§ **Exercise requirements**: Note how many lines in the entries below contain the string "SizedBox", and answer with that number and no other text.

§ **Records from a data collection**:
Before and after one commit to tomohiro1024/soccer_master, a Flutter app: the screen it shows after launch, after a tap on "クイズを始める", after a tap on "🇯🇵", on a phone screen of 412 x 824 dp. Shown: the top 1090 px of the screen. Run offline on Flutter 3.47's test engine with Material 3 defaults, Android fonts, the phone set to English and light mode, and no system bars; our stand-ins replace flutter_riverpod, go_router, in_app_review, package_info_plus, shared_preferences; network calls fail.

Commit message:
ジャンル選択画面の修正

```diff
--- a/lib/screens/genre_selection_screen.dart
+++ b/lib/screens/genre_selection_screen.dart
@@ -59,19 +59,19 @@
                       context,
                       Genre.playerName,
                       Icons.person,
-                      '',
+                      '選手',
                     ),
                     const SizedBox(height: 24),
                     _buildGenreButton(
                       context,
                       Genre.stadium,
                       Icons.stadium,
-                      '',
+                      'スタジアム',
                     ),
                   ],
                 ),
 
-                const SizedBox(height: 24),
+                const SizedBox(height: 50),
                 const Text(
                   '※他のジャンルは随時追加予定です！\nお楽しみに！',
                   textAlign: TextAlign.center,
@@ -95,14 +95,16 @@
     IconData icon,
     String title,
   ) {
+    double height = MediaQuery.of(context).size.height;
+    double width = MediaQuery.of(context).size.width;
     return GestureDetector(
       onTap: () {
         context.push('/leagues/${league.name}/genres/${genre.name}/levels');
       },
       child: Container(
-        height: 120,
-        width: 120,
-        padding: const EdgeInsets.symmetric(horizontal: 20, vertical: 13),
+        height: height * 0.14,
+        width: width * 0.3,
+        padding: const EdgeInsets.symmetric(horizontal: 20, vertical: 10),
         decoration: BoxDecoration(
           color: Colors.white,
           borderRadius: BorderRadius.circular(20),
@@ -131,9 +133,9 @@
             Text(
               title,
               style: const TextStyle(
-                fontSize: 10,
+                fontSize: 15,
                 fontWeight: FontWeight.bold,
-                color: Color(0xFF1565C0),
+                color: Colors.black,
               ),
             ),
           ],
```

§ **Solved problem**: 3